There is more of a cavalier attitude and a general sense of a temporal focus. Life went on as usual. “These aren’t pilgrims,” you say to yourself, “they’re tourists.”
What separates pilgrims from tourists? Well, I’m glad you ask. A tourist focuses only on his destination. He is ready to get to his vacation spot. The tourist wants to stay away from the actual city he’s visiting, but instead spend his time in the highly sanitized tourist areas where he is safe from having to deal with real life. The tourist is there to have a good time and doesn’t want anything to ruin that.
A pilgrim on the other hand, appreciates the journey as part of the experience.

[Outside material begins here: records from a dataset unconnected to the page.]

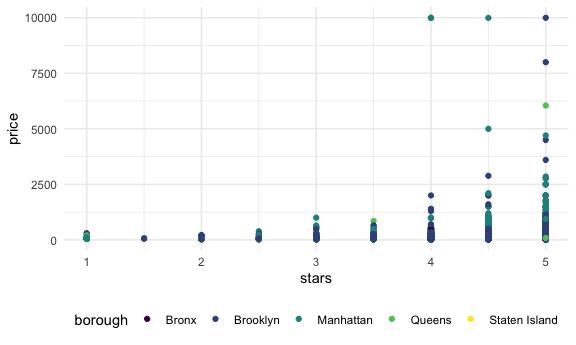
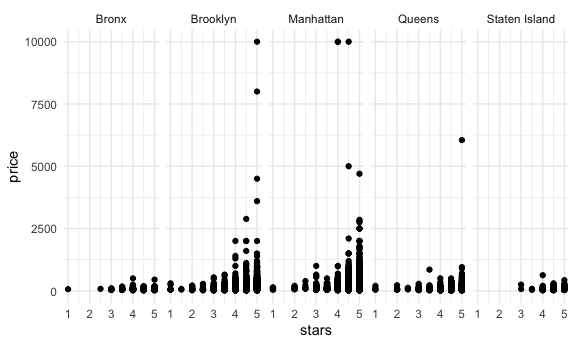
lat long

diff --git a/case_study.md b/case_study.md
@@ -113,8 +113,83 @@ Case Study: Is price correlated with review score?
 ``` r
 nyc_airbnb %>% 
   drop_na(stars) %>% 
-  ggplot(aes(x = stars, y = price, color = borough)) + 
-  geom_point()
+  ggplot(aes(x = stars, y = price)) + 
+  geom_point() +
+  facet_grid(. ~ borough)
 ```
 
 <img src="case_study_files/figure-gfm/unnamed-chunk-6-1.png" width="90%" />
+
+With the class
+
+``` r
+nyc_airbnb %>% 
+  ggplot(aes(x=stars, y = price)) + 
+  geom_point() + 
+  facet_grid(. ~ room_type)
+```
+
+    ## Warning: Removed 10037 rows containing missing values (geom_point).
+
+<img src="case_study_files/figure-gfm/unnamed-chunk-7-1.png" width="90%" />
+
+Price and neighborhood
+
+``` r
+nyc_airbnb %>% 
+  filter(borough == "Manhattan") %>% 
+  group_by(neighbourhood) %>% 
+  summarize(mean_price = mean(price, na.rm = TRUE)) %>% 
+  arrange(mean_price)
+```
+
+    ## # A tibble: 32 × 2
+    ##    neighbourhood       mean_price
+    ##    <chr>                    <dbl>
+    ##  1 Marble Hill               83.6
+    ##  2 Inwood                    86.5
+    ##  3 Washington Heights        90.1
+    ##  4 Morningside Heights      107. 
+    ##  5 Harlem                   117. 
+    ##  6 Roosevelt Island         122. 
+    ##  7 Two Bridges              123. 
+    ##  8 East Harlem              128. 
+    ##  9 Chinatown                158. 
+    ## 10 Upper East Side          172. 
+    ## # … with 22 more rows
+
+``` r
+nyc_airbnb %>% 
+  filter(borough == "Manhattan", price <= 1000) %>% 
+  mutate(neighbourhood = fct_reorder(neighbourhood, price)) %>% 
+  ggplot(aes(x = neighbourhood, y = price)) + 
+  geom_boxplot() + 
+  coord_flip() + 
+  facet_grid(. ~ room_type) 
+```
+
+<img src="case_study_files/figure-gfm/unnamed-chunk-8-1.png" width="90%" />
+
+Being close to a subway/ major landmark? \* Not prepared to answer this
+because we don’t have this data in the df
+
+## PRice vs. location
+
+``` r
+nyc_airbnb %>% 
+  sample_n(5000) %>% 
+  ggplot(aes(x = lat, y = long, color = price)) + 
+  geom_point()
+```
+
+<img src="case_study_files/figure-gfm/unnamed-chunk-9-1.png" width="90%" />
+
+``` r
+nyc_airbnb %>% 
+  filter(price < 500) %>% 
+  sample_n(5000) %>% 
+  ggplot(aes(x = lat, y = long, color = price)) + 
+  geom_point(alpha = .5)
+```
+
+<img src="case_study_files/figure-gfm/unnamed-chunk-9-2.png" width="90%" />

While he too has his eye on a destination, it does not prevent him from seeing all the world that is around him during his trip. The pilgrim is focused on immersing himself in the culture of the destination. He wants to experience the city for all its worth – even if that means going out of his way to find some hidden jewels. A pilgrim knows the people are what make a city great, so he spends time with the people, getting to know them.
Most of the time, I am a tourist. I fly through life focused on the next destination – whatever that may be. I don’t take time to experience the present life that Christ has given me. I don’t look around to see the people hurting all around me who need the love of God in there life. “I’m too busy working for God to help you right now. I’ll pray for you,” I yell as I quickly drive away.
Tourist don’t change a culture. They come in, spend some money and leave. However, a group of pilgrims can reshape an either city. They come in, become part of the city and impact the people who are already there for the better. When a pilgrim leaves, he is missed. When a tourist leaves, there are 20 more waiting to take his hotel room or his church pew.
Are you a pilgrim or a tourist?